As Alhena navigates the minefield of political instability and humanitarian crisis, she quickly becomes embroiled in a far-reaching conspiracy to control the global economy. With millions of lives hanging in the balance, Alhena has no choice but to see her investigation through to the end… no matter the personal cost.
Alhena encounters old friends and new enemies on her journey down a dark path of human rights abuses and corrupt politics spanning from New York to Beijing. To get to the truth about what’s happening in the Congo, Alhena must confront old wounds and relive a traumatic event in her past… one which holds the key not only to her current investigation but to the world’s economic future.
If you’re a producer interested in this project, email email@example.com today!
And here’s a quick bio of the writers of WITHOUT BORDERS, Chris Gebhardt and Jenn Russi:
As a writing team, Jenn and Chris come from dynamic backgrounds that allow them to balance each other’s perspectives while drawing on their unique life experiences. Jenn has worked for five years in international development, primarily in Sub-Saharan Africa, and is currently undertaking a PhD in Politics at the University of Glasgow on UN Peacekeeping. Chris was the Chair of the Board of Florida High Schools Model United Nations from 2013-2016 and is now putting his 11 years of experience reporting on the world’s space programs to good use as the Assistant Managing Editor of NASASpaceflight.com.
Through their 15 years of friendship and collaboration, they have developed a strong foundation of effective communication and mutual respect that has allowed the theme of their writing to tackle issues — both good and bad — surrounding the globalization of society.

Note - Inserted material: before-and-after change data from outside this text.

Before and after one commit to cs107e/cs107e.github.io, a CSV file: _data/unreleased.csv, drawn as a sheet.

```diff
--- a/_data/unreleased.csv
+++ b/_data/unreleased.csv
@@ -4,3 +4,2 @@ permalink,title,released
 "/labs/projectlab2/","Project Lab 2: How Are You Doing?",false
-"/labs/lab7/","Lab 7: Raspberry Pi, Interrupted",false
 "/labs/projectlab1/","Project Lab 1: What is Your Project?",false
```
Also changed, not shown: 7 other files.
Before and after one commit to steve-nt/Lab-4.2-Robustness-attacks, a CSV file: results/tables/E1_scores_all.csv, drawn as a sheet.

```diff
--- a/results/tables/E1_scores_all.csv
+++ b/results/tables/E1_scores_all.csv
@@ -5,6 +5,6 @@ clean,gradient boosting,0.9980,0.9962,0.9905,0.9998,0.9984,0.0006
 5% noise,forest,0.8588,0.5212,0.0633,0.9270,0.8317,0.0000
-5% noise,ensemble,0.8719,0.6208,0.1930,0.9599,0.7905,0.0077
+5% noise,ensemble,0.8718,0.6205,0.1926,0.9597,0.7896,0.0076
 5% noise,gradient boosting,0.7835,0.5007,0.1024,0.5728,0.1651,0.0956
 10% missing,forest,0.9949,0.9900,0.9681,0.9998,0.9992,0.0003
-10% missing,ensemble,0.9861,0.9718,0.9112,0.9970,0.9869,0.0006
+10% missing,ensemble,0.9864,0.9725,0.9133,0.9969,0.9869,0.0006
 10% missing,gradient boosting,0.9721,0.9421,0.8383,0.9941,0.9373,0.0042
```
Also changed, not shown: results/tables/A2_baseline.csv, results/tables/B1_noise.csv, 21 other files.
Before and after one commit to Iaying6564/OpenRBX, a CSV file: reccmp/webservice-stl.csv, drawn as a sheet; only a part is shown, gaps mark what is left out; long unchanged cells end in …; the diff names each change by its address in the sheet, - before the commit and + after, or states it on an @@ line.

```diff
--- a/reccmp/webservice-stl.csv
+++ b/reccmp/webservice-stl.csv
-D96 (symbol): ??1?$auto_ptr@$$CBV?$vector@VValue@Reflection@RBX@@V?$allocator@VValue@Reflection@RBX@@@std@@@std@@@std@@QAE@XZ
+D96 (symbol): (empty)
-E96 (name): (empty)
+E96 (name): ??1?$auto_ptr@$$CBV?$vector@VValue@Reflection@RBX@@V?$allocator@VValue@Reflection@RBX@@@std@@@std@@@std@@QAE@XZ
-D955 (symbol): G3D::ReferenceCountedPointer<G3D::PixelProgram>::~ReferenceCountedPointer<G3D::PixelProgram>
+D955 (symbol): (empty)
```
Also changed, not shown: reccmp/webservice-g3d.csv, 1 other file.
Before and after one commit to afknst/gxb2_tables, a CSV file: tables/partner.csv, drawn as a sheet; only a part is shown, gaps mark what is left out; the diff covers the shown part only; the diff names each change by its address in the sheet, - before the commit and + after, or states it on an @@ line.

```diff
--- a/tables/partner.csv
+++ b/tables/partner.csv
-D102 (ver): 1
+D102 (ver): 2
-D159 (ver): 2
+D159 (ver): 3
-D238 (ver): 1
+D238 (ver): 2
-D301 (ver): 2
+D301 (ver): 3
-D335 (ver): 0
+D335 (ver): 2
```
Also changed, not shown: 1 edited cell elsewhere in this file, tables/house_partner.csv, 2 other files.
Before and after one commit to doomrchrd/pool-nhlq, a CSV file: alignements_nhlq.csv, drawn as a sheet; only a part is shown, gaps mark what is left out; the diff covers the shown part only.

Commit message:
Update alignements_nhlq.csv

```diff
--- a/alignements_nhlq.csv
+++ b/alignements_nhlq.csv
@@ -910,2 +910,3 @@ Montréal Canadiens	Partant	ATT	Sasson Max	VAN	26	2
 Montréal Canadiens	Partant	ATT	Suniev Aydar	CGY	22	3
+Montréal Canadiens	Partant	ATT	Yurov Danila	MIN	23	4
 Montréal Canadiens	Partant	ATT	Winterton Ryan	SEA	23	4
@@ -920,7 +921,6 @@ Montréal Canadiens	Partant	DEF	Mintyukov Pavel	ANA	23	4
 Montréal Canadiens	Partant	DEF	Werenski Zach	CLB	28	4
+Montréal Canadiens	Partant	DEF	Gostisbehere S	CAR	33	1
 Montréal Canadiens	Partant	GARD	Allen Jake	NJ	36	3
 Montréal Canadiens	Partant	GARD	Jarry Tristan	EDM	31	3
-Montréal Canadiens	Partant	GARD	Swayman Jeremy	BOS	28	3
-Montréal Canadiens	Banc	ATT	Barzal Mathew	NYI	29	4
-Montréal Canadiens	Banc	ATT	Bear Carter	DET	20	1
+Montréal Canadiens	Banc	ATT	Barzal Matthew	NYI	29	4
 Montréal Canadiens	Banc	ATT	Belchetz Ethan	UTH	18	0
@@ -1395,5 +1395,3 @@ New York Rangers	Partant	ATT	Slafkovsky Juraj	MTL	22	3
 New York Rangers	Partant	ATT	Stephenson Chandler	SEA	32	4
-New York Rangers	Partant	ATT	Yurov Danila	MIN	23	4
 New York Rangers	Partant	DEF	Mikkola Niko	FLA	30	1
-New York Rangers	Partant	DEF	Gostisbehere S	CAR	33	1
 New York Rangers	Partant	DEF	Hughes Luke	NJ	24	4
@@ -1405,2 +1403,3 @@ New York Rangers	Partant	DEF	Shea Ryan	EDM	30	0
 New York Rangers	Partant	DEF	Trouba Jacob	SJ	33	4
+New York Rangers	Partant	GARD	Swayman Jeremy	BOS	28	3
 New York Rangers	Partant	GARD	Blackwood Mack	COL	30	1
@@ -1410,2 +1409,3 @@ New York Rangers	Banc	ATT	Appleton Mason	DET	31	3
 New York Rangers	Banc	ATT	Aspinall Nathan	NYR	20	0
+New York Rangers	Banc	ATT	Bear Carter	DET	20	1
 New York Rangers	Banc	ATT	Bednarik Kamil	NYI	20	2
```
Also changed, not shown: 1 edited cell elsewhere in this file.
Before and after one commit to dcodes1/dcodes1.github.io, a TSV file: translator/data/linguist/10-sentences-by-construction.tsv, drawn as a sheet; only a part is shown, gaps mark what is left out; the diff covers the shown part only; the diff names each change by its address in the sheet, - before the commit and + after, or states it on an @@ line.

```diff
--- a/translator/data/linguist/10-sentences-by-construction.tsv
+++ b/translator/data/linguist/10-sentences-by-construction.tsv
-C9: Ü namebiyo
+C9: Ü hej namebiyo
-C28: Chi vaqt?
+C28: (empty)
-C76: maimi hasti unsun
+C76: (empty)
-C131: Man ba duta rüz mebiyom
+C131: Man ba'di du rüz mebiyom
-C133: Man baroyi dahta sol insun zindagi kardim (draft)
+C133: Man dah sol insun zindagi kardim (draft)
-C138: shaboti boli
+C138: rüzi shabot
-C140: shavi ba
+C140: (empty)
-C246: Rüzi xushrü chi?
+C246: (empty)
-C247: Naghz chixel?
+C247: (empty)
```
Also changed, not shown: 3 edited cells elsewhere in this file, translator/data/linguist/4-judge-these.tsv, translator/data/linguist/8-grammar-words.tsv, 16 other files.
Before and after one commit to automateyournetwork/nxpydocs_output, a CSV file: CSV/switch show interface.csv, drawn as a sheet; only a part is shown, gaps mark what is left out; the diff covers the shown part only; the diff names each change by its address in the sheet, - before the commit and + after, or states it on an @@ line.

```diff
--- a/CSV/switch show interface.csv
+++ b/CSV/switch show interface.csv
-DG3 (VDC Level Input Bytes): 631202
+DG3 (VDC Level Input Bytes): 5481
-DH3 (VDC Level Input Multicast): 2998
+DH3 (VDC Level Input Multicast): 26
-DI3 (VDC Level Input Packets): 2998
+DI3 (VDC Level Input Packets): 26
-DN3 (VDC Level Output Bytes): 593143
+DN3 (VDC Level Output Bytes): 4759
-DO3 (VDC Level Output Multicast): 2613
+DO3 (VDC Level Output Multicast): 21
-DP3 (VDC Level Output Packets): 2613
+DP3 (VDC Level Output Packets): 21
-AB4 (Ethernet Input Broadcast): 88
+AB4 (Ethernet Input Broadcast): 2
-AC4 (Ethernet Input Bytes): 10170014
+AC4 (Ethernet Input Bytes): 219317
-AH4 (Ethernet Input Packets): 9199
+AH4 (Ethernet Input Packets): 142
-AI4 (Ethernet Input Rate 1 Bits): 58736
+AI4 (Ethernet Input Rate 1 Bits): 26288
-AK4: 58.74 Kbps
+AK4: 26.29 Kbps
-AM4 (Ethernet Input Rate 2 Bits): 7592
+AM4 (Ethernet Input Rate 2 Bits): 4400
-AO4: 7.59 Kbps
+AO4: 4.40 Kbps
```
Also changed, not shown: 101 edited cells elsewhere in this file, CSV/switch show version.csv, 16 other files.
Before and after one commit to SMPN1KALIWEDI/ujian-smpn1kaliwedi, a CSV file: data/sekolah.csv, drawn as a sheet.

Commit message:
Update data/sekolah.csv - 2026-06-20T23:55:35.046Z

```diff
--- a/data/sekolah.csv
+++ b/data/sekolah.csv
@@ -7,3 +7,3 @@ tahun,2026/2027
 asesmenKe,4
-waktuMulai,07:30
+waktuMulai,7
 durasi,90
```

As a writing team, they have been mentored by award-nominated writers/producers Marc and Elaine Zicree (STAR TREK: THE NEXT GENERATION, BABYLON 5, SLIDERS, THE LAZARUS MAN). Their pilot, SURVEILLANCE, won “Best Pilot” for April 2016 in the TV Festival competition. Another pilot, TECHYCARDIA, won “Best Teleplay” at the 12th annual Action on Film Festival in September 2016 and was a Quarter-Finalist in the 2017 Fresh Voices Screenplay Competition.
Additionally, Chris received an LA-based production company grant in 2016 to write and produce a short filmed, AVOWED — which had a successful festival run and was nominated for Best Dramatic Short at the 2018 Central Florida Film Festival. He also received a paid, one-on-one mentorship in 2017 with TV and film writer David H. Steinberg.
One contest ends, another begins… We’re committed to championing great stories in our 20th anniversary year, and after an incredibly competitive final round of judging for our Winter Contest last week, we’re eager to see what else you’ve got for us. So here we go again: the WriteMovies Spring 2019 Screenwriting Contest!
The Grand Prize Winner will walk away with $2000, and the top three placed scripts will all receive:
- A year of free script development worth up to $3200
- Guaranteed pitching to industry
- Exclusive previews of WriteMovies Academy, our unique Virtual Film School
- Exclusive prizes from InkTip
And as with our last contest, you can get free entry to the contest when you buy a script report from us. Get invaluable feedback from industry experts to help you hone your script and make it the best it can be, with Judging Feedback from just $89 – see our full list of Script Report Services here!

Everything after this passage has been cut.